> Task objective:
Keep only the lines that hold the string "figure", filtering out the rest of the entries below.

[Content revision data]

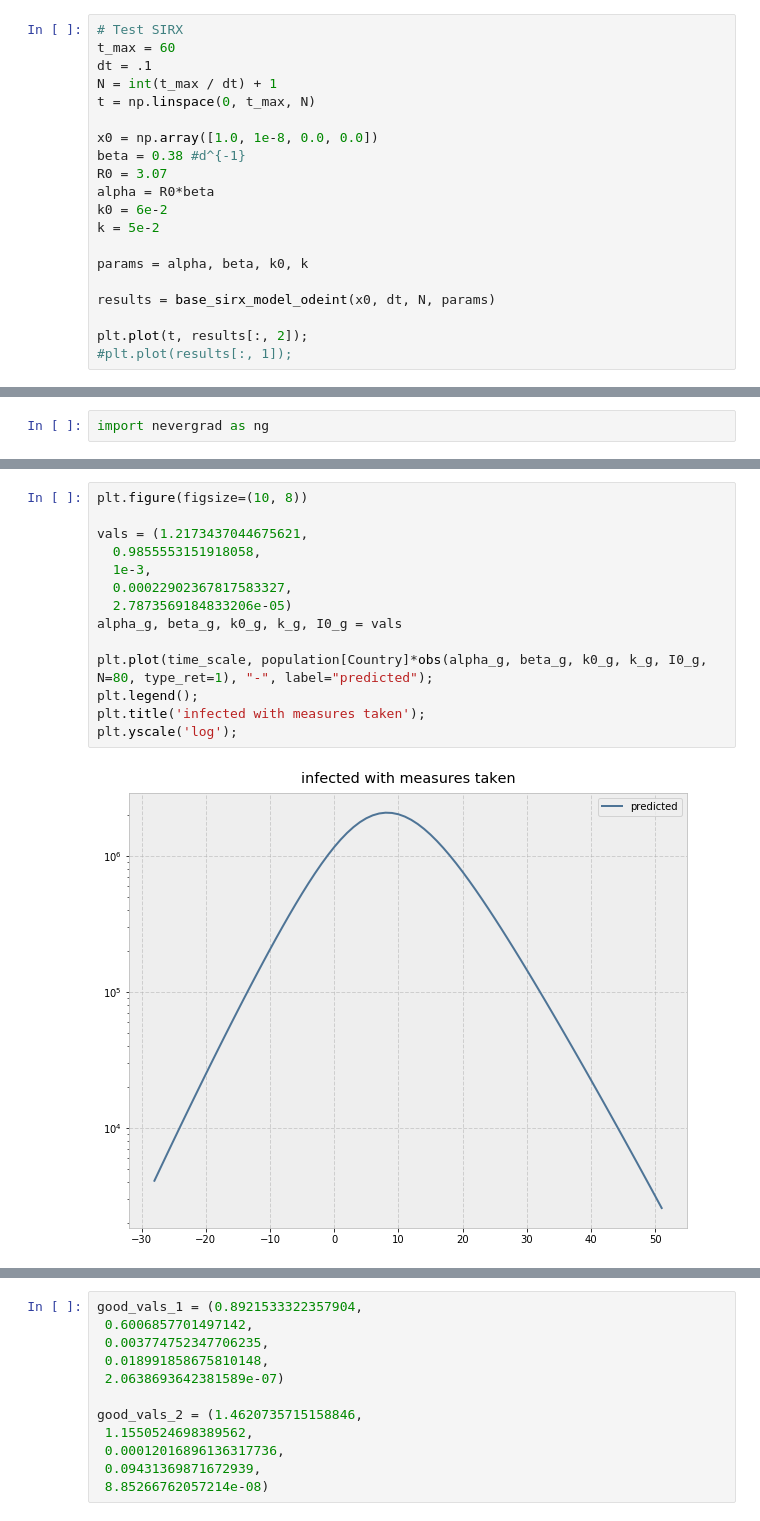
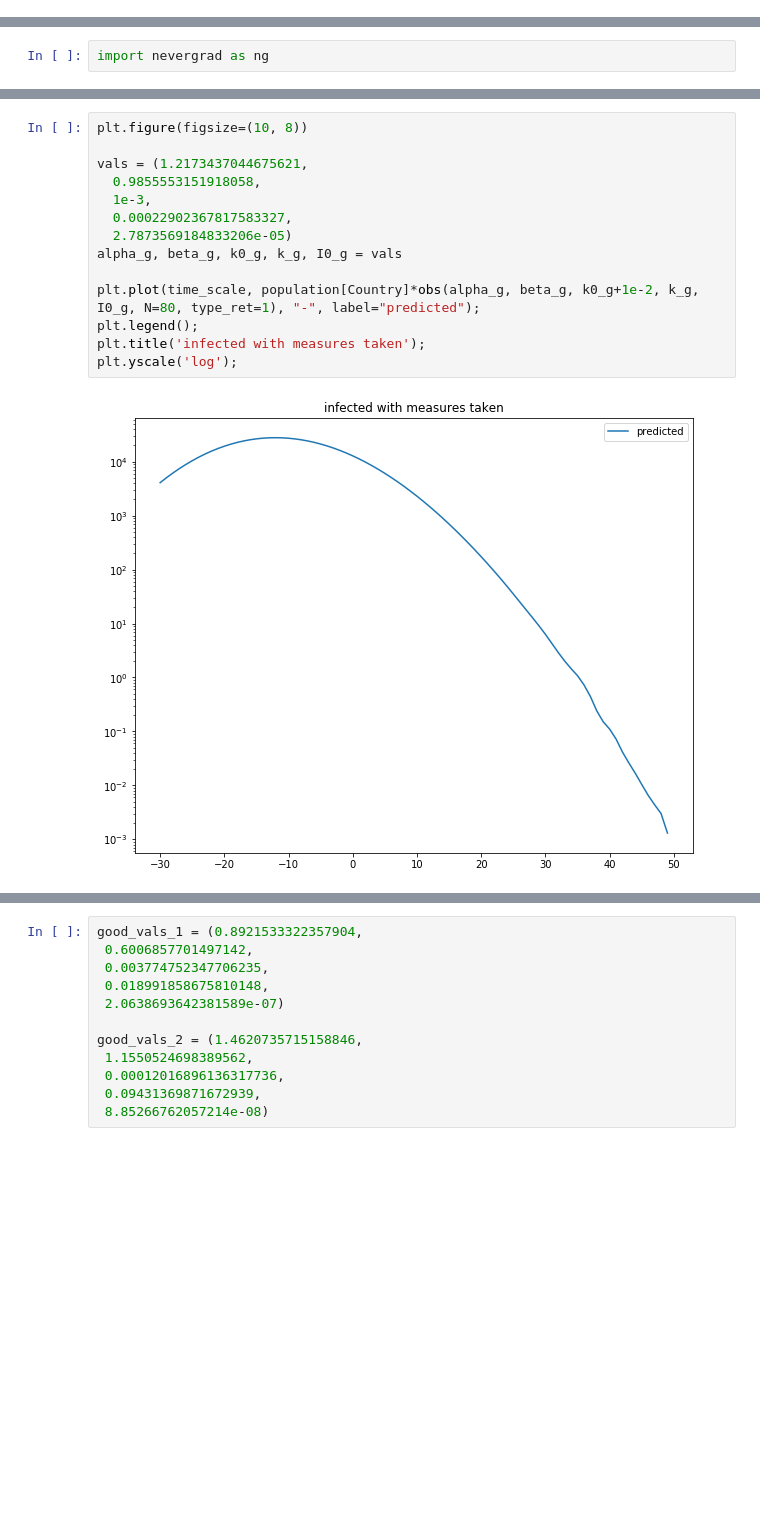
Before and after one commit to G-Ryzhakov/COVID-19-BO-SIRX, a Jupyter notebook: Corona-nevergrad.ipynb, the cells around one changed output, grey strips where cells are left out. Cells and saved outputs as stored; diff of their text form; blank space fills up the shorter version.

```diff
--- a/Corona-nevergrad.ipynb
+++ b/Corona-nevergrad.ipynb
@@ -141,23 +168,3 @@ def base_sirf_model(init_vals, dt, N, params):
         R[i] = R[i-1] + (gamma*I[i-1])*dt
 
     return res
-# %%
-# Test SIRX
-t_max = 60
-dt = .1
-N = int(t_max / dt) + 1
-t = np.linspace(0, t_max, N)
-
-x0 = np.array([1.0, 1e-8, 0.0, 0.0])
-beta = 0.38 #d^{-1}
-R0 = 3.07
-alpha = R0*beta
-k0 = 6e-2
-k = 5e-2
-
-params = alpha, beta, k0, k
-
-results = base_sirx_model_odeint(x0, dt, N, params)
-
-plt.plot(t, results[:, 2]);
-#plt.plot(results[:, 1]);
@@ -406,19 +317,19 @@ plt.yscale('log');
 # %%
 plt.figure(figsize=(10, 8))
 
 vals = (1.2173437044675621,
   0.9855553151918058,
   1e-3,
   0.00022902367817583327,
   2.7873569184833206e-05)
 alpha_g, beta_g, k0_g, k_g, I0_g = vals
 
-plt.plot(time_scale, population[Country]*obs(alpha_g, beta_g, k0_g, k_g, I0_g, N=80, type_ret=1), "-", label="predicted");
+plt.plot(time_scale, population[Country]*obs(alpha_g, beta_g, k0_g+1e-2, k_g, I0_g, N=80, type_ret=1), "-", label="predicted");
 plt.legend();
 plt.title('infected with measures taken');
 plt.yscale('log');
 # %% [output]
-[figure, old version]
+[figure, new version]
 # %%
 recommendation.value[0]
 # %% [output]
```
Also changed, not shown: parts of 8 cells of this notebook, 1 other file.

==

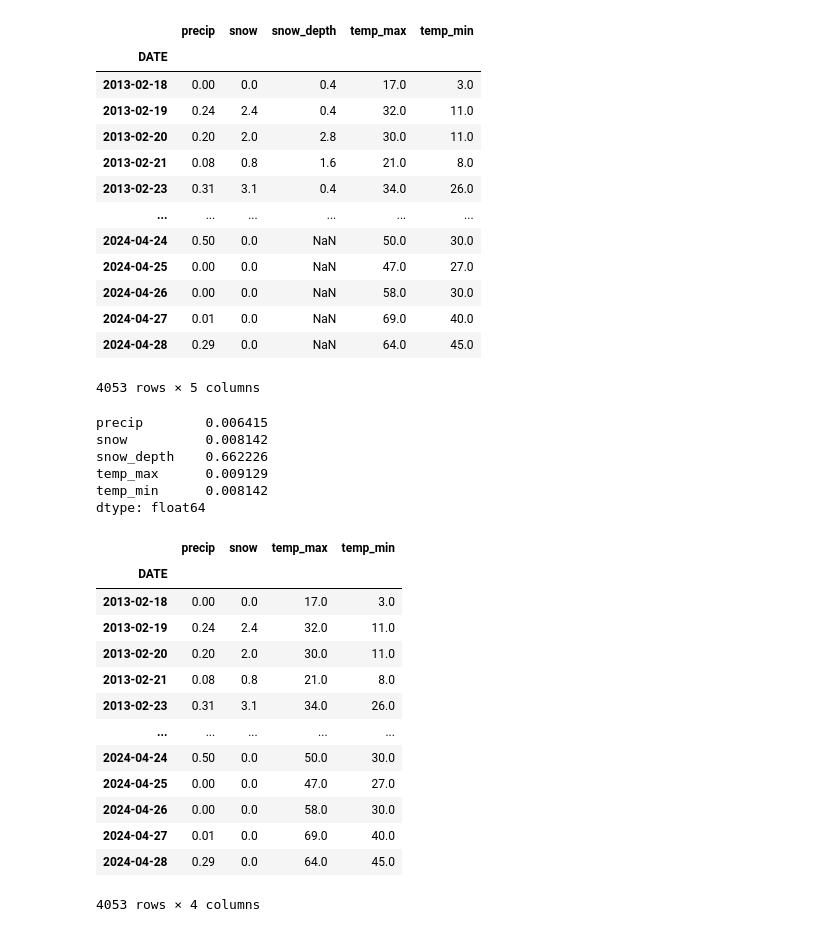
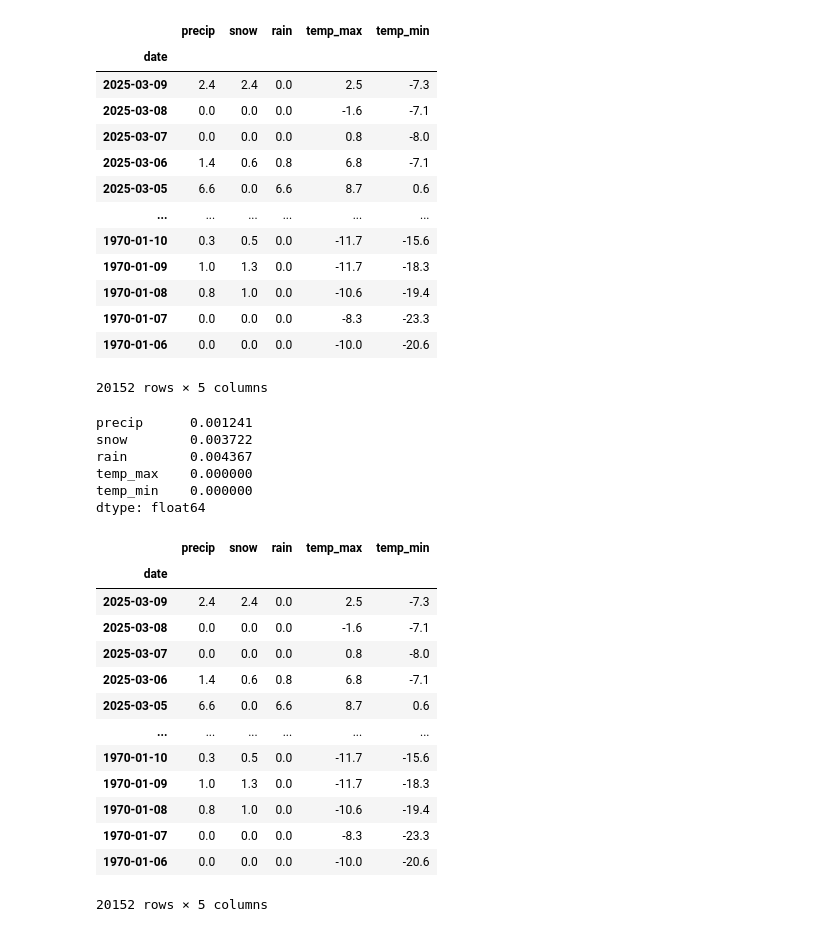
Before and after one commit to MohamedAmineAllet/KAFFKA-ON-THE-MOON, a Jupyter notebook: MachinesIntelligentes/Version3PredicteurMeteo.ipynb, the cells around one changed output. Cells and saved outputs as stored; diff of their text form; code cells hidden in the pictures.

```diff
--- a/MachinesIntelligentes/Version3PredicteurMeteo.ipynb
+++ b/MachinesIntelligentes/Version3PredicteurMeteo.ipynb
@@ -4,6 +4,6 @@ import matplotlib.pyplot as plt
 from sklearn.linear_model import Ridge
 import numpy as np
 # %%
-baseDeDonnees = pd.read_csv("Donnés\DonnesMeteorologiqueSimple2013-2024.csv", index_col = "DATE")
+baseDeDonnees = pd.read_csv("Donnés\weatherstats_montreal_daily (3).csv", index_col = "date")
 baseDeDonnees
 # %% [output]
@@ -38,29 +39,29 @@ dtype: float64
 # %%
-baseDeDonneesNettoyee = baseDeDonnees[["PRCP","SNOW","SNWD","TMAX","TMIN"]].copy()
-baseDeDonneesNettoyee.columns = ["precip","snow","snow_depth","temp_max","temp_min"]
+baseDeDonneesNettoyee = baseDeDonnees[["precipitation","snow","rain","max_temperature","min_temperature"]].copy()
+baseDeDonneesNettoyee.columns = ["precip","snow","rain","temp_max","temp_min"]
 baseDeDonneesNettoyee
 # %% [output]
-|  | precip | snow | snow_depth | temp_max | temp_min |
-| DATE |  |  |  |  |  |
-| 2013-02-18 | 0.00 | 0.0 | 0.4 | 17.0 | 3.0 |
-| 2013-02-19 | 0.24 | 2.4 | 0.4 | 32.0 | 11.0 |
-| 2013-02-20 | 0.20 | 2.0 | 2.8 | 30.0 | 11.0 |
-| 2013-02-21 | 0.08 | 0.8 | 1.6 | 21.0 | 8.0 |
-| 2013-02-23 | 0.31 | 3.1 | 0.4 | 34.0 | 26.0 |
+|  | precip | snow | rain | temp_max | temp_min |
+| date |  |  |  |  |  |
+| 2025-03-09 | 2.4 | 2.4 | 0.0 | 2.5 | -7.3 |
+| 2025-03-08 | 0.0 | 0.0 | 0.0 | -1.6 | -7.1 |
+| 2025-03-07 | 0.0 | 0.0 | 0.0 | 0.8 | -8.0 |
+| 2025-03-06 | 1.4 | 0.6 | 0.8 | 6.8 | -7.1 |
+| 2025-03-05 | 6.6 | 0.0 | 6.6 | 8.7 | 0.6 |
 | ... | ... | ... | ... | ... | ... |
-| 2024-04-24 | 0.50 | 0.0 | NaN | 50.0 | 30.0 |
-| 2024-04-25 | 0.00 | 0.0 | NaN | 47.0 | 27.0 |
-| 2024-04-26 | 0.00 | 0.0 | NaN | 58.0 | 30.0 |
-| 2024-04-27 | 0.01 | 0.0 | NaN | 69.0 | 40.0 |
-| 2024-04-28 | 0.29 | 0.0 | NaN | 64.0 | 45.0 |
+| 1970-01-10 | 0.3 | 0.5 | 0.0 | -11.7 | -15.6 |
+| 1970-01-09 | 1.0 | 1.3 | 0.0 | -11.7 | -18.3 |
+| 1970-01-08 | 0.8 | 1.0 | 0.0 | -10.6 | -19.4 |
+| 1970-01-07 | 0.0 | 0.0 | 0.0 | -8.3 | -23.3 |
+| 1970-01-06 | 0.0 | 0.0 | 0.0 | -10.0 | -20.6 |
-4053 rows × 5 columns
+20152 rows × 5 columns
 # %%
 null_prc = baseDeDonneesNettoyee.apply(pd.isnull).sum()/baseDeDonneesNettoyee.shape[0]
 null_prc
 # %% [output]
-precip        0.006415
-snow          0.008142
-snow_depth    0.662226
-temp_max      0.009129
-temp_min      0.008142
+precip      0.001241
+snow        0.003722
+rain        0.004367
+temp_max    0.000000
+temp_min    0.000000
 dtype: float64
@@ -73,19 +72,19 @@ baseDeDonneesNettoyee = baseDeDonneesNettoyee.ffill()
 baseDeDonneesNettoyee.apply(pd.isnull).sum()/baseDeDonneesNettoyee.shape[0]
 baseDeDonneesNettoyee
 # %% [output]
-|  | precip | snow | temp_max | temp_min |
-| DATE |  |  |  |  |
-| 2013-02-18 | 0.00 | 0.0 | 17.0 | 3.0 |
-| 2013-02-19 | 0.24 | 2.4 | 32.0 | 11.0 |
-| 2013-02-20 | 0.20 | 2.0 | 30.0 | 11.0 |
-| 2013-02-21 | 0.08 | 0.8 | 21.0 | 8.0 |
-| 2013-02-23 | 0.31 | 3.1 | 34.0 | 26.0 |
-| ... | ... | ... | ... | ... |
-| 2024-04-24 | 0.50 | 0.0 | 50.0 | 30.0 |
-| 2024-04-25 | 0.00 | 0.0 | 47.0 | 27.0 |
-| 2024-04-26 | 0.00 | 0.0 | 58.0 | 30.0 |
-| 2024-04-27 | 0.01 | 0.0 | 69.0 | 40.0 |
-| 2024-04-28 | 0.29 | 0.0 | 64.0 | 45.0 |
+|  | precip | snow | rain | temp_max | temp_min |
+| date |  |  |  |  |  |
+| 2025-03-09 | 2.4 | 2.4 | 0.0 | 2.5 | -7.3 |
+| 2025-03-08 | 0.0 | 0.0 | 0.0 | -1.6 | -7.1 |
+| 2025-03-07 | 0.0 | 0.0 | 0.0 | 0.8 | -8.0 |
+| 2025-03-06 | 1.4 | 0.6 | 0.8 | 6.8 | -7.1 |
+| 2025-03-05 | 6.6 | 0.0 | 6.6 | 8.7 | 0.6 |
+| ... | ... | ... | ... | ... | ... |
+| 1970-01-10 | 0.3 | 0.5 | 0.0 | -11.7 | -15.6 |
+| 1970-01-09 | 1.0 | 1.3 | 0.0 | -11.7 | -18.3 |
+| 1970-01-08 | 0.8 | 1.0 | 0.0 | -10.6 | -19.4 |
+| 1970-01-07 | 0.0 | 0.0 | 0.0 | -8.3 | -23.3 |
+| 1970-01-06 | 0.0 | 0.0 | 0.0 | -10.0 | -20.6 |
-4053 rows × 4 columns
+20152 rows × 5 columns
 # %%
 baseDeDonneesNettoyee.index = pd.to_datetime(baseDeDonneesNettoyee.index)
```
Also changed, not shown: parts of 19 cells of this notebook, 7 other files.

> Solution for this task:
 plt.figure(figsize=(10, 8))
-[figure, old version]
+[figure, new version]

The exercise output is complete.